Summary: Arrogance appears in our lives when we judge others and plan without God. The solution is found in the Lord.
The Cure for Arrogance
James presents a problem everyone has, arrogance, also called pride. It is a real problem when it is found in the church. Evidently it was a problem in the church at Jerusalem and at times is a problem in every church.
When I played the trumpet I noticed that each section had very different hand shakes. The trombones slide their arm forward and backward in a slide movement when the shook hands. Tuba players hugged and said hello since their instrument went around them or sat down to say hello during concert season. Flute and oboe simply annoyed others with their shrill voices. Clarinetists would move their fingers rapidly on the back of your hand. But trumpet players would grab you hand forcefully and say, "Hi, I’m better than you."
During the days when Mohammed Ali was a great boxer, he would go around in his arrogance and say that, "He was the greatest." Humility was never his strong suit. One day, back in his prime, he was on an airplane and the plane was ready to take off and the flight attendant had repeatedly told him to put on his seat belt. He finally told her, "I’m superman and superman don’t need no seatbelt." The flight attendant didn’t hesitate a minute but shot back with, "Superman don’t need no airplane either, now buckle up."
James presents a problem everyone has, arrogance, also called pride. It is a real problem when it is found in the church. Evidently it was a problem in the church at Jerusalem and at times is a problem in every church. He identifies two ways in which arrogance surfaces in our lives. Thankfully we also have the scriptures to tell us the truth.
I’m Better Than You
Brothers, do not slander one another. Anyone who speaks against his brother or judges him speaks against the law and judges it. When you judge the law, you are not keeping it, but sitting in judgment on it. 12There is only one Lawgiver and Judge, the one who is able to save and destroy. But you—who are you to judge your neighbor?

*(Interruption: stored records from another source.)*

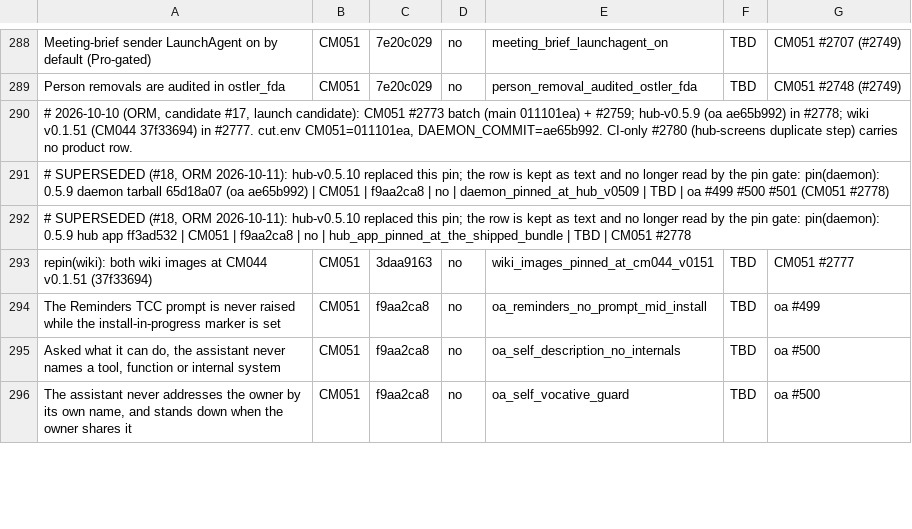
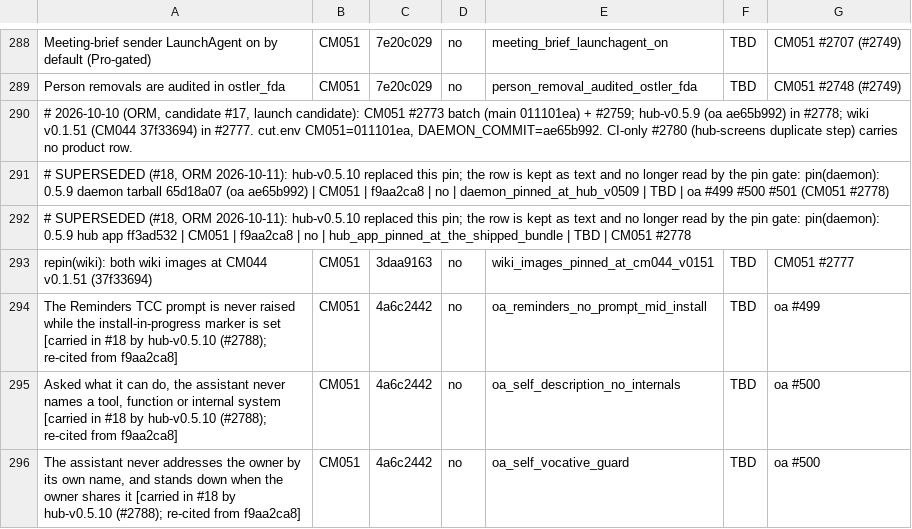
Before and after one commit to andygmassey/CM051-Home-Hub-Installer, a TSV file: cuts/v1.0.107/MUST_CONTAIN.tsv, drawn as a sheet; only a part is shown, gaps mark what is left out; the diff covers the shown part only.

```diff
--- a/cuts/v1.0.107/MUST_CONTAIN.tsv
+++ b/cuts/v1.0.107/MUST_CONTAIN.tsv
@@ -293,4 +293,4 @@ Person removals are audited in ostler_fda	CM051	7e20c029	no	person_removal_audit
 repin(wiki): both wiki images at CM044 v0.1.51 (37f33694)	CM051	3daa9163	no	wiki_images_pinned_at_cm044_v0151	TBD	CM051 #2777
-The Reminders TCC prompt is never raised while the install-in-progress marker is set	CM051	f9aa2ca8	no	oa_reminders_no_prompt_mid_install	TBD	oa #499
-Asked what it can do, the assistant never names a tool, function or internal system	CM051	f9aa2ca8	no	oa_self_description_no_internals	TBD	oa #500
-The assistant never addresses the owner by its own name, and stands down when the owner shares it	CM051	f9aa2ca8	no	oa_self_vocative_guard	TBD	oa #500
+The Reminders TCC prompt is never raised while the install-in-progress marker is set [carried in #18 by hub-v0.5.10 (#2788); re-cited from f9aa2ca8]	CM051	4a6c2442	no	oa_reminders_no_prompt_mid_install	TBD	oa #499
+Asked what it can do, the assistant never names a tool, function or internal system [carried in #18 by hub-v0.5.10 (#2788); re-cited from f9aa2ca8]	CM051	4a6c2442	no	oa_self_description_no_internals	TBD	oa #500
+The assistant never addresses the owner by its own name, and stands down when the owner shares it [carried in #18 by hub-v0.5.10 (#2788); re-cited from f9aa2ca8]	CM051	4a6c2442	no	oa_self_vocative_guard	TBD	oa #500
```
Also changed, not shown: 17 edited cells elsewhere in this file, 1 other file.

In his little book Illustrations of Bible Truth, H.A. Ironside pointed out the folly of judging others. He related an incident in the life of a man called Bishop Potter. "He was sailing for Europe on one of the great transatlantic ocean liners. When he went on board, he found that another passenger was to share the cabin with him. After going to see the accommodations, he came up to the purser’s desk and inquired if he could leave his gold watch and other valuables in the ship’s safe. He explained that ordinarily he never availed himself of that privilege, but he had been to his cabin and had met the man who was to occupy the other berth. Judging from his appearance, he was afraid that he might not be a very trustworthy person. The purser accepted the responsibility for the valuables and remarked, ’It’s all right, bishop, I’ll be very glad to take care of them for you. The other man has been up here and left his for the same reason!’"
All of us have a problem with making snap judgments about people. We stereotype according to clothing, race, sex, nationality, etc. Honestly, can any of us say we really believe the stereotypes about people? And yet we find ourselves agreeing with others about what people are.